Work instruction
Whenever a line in the entries below contains "tabularx", copy that line.

Given data
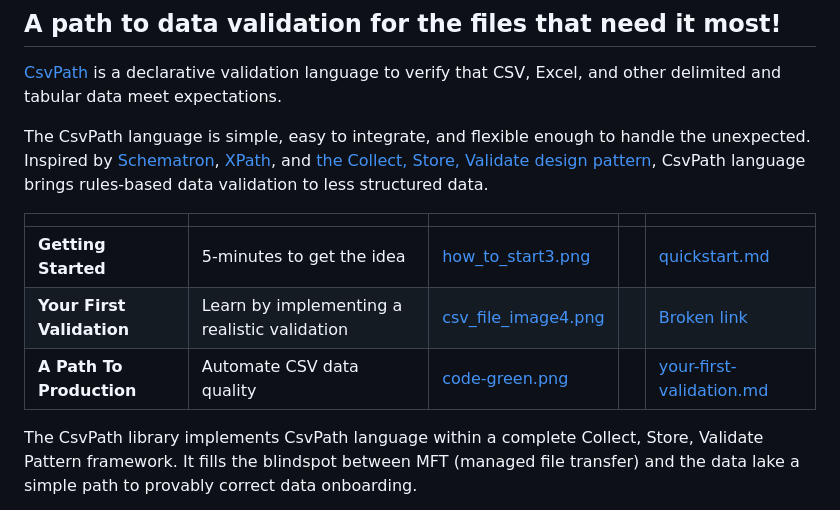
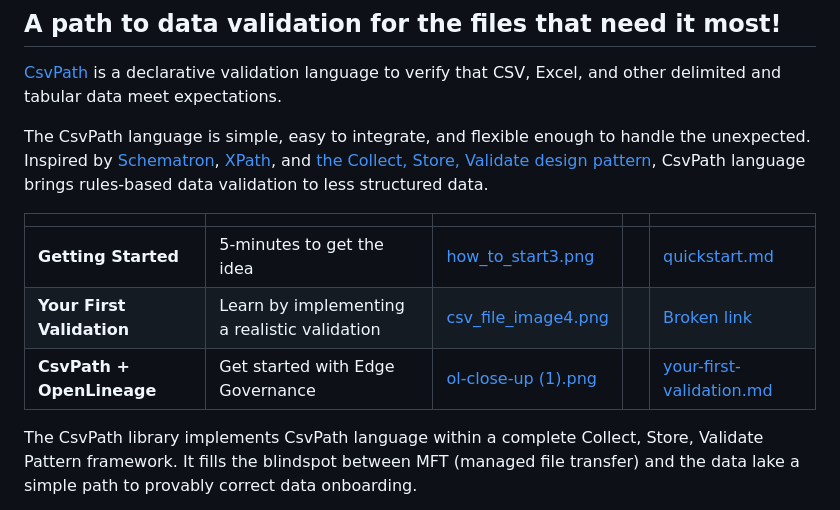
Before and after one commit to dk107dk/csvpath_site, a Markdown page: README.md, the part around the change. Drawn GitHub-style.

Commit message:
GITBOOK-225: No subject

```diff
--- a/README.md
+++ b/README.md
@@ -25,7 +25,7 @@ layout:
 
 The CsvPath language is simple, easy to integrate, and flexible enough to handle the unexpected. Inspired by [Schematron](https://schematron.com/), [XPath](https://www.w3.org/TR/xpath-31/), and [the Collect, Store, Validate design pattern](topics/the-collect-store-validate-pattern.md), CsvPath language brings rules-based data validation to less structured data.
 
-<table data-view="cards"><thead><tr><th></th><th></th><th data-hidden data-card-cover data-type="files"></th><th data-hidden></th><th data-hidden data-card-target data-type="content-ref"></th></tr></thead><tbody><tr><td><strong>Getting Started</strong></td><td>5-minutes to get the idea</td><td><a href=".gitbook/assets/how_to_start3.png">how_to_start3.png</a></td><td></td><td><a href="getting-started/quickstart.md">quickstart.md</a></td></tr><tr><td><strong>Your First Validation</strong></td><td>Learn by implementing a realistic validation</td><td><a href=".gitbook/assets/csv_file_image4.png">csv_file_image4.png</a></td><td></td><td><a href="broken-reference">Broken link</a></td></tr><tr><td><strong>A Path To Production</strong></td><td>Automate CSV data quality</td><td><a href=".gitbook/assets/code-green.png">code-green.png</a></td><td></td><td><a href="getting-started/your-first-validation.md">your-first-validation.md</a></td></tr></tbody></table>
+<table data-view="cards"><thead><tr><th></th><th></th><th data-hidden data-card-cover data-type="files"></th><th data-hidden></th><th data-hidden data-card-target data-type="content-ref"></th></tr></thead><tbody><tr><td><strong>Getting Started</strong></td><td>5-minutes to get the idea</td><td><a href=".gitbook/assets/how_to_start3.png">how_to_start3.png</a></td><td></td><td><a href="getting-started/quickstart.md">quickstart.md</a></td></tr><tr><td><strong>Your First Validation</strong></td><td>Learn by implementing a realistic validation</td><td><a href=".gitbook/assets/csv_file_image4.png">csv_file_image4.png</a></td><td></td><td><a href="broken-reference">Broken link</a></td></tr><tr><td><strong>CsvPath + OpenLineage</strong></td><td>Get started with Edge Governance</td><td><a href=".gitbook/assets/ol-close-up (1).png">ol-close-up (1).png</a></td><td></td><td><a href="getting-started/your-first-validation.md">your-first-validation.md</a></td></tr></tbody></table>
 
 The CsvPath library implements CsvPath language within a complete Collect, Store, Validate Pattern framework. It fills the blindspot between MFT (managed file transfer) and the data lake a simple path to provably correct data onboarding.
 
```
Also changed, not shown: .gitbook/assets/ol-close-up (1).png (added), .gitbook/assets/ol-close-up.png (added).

---

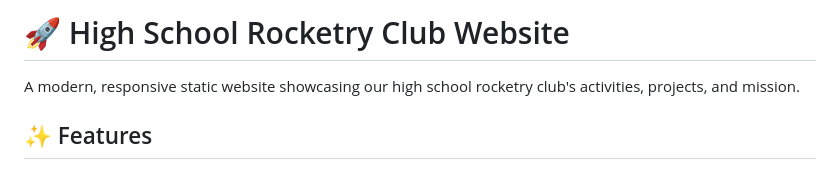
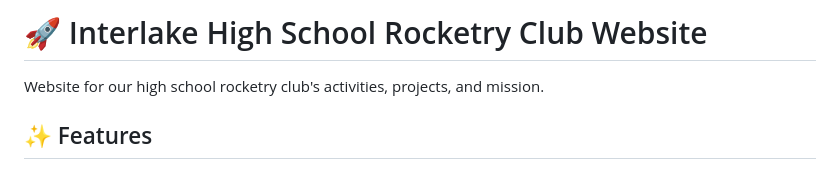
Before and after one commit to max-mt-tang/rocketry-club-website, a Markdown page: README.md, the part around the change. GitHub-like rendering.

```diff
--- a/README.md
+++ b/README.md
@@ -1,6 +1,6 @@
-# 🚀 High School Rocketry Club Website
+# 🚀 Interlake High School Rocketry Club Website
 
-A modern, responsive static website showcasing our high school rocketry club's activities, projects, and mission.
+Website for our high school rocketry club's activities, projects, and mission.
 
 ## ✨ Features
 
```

---

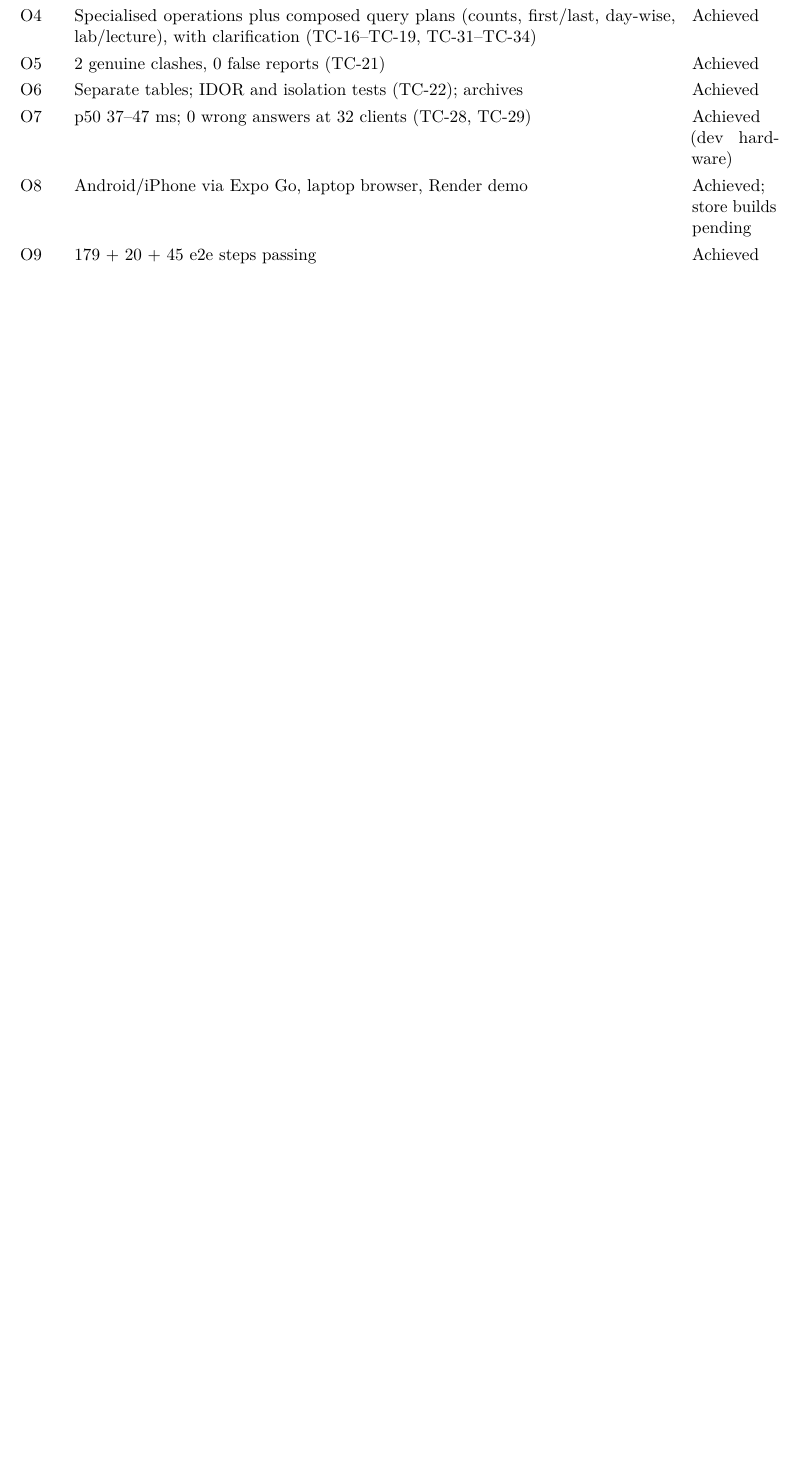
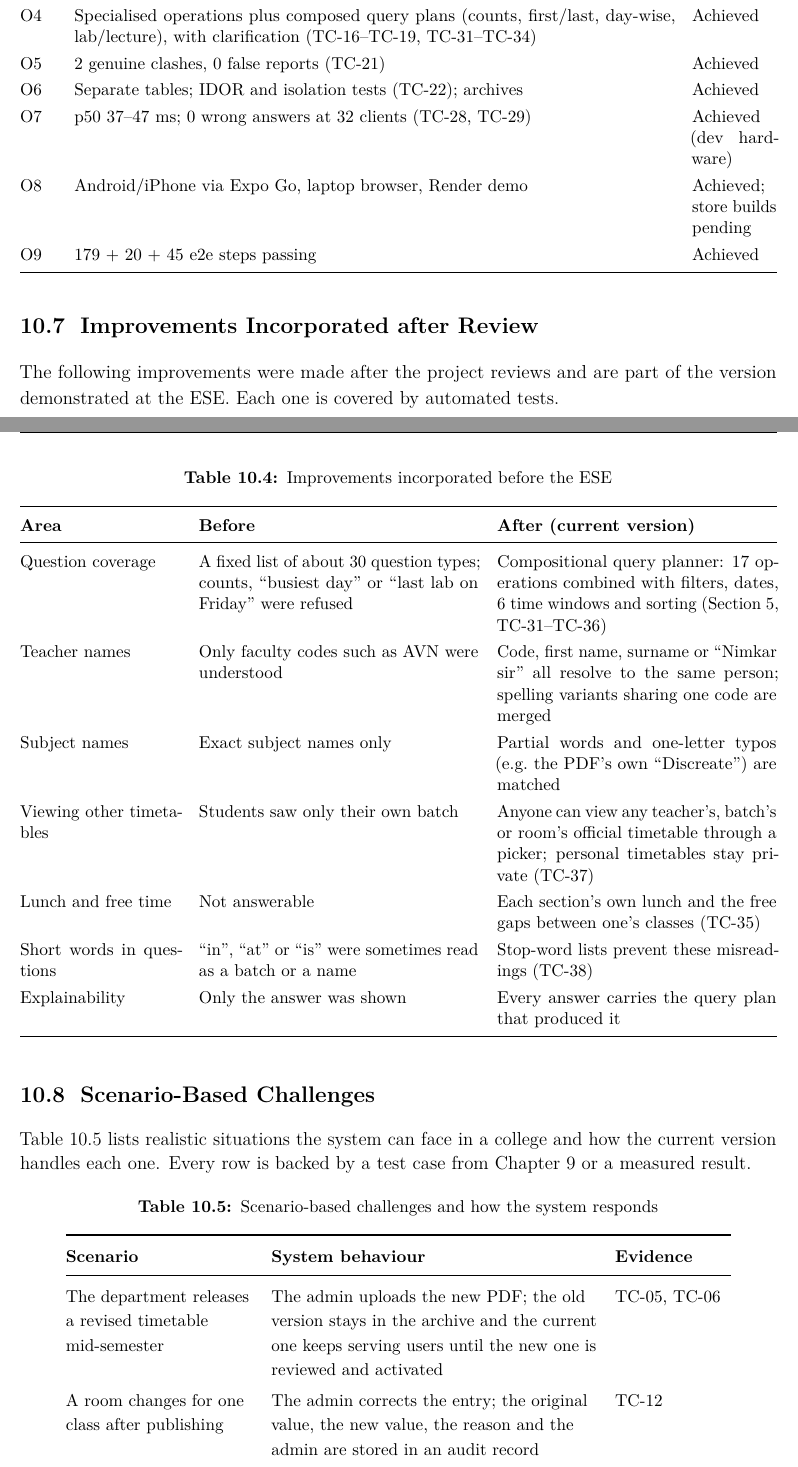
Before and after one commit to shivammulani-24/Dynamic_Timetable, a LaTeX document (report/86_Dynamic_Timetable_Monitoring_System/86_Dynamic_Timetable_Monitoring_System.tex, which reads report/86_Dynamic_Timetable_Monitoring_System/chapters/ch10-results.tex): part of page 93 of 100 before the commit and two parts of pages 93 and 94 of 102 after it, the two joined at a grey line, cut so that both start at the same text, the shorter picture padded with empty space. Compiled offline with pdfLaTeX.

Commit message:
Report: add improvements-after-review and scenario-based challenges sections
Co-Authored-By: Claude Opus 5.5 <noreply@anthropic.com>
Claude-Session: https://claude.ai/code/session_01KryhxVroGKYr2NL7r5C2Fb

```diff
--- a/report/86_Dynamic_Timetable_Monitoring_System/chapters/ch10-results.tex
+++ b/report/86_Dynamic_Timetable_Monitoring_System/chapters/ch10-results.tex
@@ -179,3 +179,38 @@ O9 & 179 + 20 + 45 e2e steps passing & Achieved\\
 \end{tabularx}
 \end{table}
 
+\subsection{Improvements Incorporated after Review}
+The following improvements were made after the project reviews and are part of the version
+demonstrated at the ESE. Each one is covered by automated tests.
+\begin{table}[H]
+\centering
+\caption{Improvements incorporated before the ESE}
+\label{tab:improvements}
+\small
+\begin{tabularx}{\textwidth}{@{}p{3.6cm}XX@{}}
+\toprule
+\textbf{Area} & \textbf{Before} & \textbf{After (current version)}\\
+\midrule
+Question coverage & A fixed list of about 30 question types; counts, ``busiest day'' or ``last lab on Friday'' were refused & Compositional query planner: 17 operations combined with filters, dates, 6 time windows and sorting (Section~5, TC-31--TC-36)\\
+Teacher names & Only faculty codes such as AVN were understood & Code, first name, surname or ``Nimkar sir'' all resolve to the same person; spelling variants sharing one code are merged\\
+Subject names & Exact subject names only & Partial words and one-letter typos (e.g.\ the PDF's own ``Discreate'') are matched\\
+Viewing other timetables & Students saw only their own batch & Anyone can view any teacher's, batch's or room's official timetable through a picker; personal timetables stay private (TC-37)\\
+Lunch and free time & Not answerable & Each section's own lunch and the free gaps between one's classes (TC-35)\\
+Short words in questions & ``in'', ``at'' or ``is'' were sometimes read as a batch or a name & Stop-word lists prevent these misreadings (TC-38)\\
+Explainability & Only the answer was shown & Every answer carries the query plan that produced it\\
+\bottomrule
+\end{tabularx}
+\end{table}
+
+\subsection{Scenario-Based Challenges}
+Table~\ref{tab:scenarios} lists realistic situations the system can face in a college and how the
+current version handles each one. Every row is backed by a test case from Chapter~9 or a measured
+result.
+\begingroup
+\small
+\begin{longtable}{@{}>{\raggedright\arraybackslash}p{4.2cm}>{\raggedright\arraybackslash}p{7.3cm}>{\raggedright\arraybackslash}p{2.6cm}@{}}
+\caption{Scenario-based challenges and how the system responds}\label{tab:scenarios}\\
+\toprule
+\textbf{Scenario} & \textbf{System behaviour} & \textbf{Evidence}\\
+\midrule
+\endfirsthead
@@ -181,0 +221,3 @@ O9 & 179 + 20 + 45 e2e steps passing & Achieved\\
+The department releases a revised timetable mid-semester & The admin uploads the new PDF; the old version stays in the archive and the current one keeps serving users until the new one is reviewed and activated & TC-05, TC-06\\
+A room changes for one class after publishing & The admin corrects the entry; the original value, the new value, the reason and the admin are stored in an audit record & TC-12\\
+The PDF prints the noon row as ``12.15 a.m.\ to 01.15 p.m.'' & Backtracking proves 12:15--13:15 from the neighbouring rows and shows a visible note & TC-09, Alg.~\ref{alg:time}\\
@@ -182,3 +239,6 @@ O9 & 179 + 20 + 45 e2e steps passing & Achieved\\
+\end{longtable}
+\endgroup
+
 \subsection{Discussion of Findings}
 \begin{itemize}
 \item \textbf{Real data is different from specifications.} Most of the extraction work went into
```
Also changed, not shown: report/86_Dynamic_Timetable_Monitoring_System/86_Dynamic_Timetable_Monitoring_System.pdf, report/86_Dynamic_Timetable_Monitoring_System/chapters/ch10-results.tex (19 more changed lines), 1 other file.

Task result
 \end{tabularx}
+\begin{tabularx}{\textwidth}{@{}p{3.6cm}XX@{}}
+\end{tabularx}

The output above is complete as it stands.